Art: Fish in Open Currents by Tobias Oggenfuss
Spring is a tomboy all done up,
an amazon and a unicorn intertwined,
the reward after winter’s test,
a fragile beauty in the end.
About the author:

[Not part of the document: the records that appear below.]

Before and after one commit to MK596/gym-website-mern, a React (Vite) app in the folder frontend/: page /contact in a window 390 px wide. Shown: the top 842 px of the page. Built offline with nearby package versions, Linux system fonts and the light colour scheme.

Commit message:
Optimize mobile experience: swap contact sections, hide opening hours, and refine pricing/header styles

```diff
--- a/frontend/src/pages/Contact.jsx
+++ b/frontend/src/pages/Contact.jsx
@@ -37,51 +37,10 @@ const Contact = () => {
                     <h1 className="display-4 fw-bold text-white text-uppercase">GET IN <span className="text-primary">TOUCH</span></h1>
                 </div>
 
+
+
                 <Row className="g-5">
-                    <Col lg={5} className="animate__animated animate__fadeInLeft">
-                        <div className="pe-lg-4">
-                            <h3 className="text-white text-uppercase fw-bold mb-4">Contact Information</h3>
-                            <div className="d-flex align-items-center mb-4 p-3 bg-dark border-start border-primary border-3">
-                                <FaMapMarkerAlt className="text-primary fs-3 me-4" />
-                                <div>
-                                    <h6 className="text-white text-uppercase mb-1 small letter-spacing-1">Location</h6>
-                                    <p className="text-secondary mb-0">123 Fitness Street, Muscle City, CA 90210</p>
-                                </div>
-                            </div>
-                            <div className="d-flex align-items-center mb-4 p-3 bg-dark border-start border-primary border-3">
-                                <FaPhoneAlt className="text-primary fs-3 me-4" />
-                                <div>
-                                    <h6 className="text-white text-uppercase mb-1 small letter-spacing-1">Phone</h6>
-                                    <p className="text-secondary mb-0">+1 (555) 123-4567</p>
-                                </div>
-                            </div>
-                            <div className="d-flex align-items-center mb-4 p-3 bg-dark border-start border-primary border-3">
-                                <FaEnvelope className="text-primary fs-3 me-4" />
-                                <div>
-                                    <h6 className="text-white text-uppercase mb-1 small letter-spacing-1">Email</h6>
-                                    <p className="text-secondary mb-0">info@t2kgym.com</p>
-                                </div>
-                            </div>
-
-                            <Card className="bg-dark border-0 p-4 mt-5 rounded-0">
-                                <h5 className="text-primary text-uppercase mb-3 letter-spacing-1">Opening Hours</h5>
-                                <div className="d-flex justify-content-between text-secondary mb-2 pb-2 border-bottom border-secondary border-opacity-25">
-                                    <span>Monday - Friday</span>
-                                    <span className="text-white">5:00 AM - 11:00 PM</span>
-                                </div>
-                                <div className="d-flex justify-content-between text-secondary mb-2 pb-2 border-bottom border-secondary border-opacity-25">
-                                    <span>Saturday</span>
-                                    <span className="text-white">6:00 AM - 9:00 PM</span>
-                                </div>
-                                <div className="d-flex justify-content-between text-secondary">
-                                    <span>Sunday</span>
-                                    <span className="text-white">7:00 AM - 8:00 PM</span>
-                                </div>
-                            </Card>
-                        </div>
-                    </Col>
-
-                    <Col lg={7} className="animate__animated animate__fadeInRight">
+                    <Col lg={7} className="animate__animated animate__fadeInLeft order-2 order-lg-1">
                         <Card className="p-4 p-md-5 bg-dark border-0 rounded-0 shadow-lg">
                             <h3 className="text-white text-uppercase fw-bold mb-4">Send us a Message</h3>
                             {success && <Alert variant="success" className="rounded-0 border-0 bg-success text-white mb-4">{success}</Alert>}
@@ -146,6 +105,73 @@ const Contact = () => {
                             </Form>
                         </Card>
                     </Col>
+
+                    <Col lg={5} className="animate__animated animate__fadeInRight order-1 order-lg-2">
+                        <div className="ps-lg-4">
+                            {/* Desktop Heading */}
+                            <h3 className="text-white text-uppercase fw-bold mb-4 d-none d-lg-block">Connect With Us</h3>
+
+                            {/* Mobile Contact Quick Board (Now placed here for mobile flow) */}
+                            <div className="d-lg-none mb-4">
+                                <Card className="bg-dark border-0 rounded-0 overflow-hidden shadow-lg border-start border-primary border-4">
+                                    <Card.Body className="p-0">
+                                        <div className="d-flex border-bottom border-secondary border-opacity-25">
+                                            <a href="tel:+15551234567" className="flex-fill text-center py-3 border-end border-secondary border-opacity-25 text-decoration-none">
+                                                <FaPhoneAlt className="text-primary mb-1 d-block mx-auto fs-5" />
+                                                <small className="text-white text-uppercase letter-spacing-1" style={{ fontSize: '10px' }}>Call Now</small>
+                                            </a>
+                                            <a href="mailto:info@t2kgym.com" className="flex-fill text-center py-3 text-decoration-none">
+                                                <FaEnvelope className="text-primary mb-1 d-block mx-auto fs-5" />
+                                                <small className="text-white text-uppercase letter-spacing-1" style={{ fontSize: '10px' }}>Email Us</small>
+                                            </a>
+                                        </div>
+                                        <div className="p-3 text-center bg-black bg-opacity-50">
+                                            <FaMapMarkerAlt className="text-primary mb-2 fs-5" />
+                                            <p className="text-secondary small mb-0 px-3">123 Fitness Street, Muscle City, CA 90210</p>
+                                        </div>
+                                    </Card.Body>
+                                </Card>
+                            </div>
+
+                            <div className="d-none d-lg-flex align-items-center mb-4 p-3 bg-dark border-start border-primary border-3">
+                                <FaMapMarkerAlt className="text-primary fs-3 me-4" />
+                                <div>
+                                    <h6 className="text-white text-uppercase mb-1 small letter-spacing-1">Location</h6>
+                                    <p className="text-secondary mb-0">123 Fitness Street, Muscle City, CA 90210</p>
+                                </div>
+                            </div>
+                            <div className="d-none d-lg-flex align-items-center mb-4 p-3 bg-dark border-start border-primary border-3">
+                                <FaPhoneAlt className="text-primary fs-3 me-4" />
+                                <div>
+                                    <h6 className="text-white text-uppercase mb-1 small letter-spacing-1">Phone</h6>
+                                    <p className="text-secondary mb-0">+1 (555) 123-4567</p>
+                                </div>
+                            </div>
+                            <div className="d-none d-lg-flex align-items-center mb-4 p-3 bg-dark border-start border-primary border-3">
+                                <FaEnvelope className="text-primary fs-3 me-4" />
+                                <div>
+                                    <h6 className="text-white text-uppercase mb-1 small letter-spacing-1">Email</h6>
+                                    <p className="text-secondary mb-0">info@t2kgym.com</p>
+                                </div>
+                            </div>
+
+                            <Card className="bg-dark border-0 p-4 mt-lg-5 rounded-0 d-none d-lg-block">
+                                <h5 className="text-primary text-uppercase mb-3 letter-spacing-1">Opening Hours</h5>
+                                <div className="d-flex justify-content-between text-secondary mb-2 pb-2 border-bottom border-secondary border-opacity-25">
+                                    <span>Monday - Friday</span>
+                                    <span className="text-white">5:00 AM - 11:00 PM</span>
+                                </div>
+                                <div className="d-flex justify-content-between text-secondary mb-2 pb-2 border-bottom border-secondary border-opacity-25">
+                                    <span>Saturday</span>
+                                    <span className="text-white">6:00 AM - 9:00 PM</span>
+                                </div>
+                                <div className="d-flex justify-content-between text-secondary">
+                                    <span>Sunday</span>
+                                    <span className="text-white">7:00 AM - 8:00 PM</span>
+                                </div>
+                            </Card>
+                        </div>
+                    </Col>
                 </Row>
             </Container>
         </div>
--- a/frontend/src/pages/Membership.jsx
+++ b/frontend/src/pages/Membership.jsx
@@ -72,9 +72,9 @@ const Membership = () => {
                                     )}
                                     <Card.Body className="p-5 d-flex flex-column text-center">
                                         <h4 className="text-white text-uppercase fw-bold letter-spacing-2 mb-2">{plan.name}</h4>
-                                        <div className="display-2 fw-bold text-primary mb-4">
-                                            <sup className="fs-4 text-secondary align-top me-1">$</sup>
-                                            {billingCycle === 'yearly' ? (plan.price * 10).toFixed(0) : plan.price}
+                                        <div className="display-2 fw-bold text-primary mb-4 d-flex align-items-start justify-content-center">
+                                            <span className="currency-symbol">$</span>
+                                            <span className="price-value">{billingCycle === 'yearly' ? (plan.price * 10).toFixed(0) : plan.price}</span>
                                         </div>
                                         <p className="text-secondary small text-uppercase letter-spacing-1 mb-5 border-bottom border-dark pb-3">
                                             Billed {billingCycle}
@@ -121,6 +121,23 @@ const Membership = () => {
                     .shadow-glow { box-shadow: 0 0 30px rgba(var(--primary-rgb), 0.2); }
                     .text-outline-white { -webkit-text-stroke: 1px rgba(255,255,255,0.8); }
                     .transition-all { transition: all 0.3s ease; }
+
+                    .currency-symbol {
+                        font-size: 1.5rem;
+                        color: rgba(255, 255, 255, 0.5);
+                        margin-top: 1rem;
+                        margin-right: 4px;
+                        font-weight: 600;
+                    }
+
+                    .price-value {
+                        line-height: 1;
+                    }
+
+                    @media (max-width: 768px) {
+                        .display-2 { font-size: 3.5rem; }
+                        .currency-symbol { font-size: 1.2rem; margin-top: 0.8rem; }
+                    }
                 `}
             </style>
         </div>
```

Karol Nielsen is author of the memoir, Black Elephants (Bison Books, 2011), and the poetry chapbook, This Woman I Thought I’d Be (Finishing Line Press, 2012). My memoir was selected as a New and Noteworthy Book by Poets and Writers in 2011 and shortlisted for the William Saroyan International Prize for Writing in nonfiction in 2012. Excerpts were honored as notable essays in The Best American Essays in 2005 and 2010. My poetry collection was a finalist for the Colorado Prize for Poetry in 2007. My work has appeared in the anthology, The Moment: Wild, Poignant, Life-changing Stories from 125 Artists and Writers Famous and Obscure (Harper Perennial, 2012) and many publications, including Epiphany, Guernica, Lumina, North Dakota Quarterly, Old Red Kimono, Permafrost, RiverSedge, Smith, Used Furniture Review, Women’s Voices for Change, and Woodstock Poetry Society. As a journalist, I contributed to Thomson Reuters and Jane’s magazines as a staff writer and editor, New York Newsday and the Stamford Advocate’s op-ed page as a freelance writer, the New York Times as a stringer, and others. I have served as senior editor of Epiphany, an award-winning literary magazine. I am a freelance writer and editor who has taught memoir writing at New York Writers Workshop and New York University. I can be reached at email@example.com.
Art: Fish in Open Currents by Tobias Oggenfuss, @dto.oggenfuss
In the artist’s words:
Tobias Oggenfuss is an artist in movement, metaphorically as well as physically, as he explores the kinetics of the world around himself. In effect, Oggenfuss is an integral part of the overall perpetual motion of atoms and electrons, the not so linear photons that reveal our world and universe.
His images seemingly capture Earth’s rotation and that of the cosmos in a surrealist fashion, the deconstruction of our perceived environment and the challenging of our visual perception.
Oggenfuss challenges the banal, thrusts the viewer into a warped reality that actually exists within our experiential comprehension and experiences; he questions and exposes our limitations: he reveals the known. But with the added questioning of the existing kinetics of known and non-charged particles, Oggenfuss simply creates reality-based representations of the ever-present surrealism that escapes us due to cultural experiences and precepts.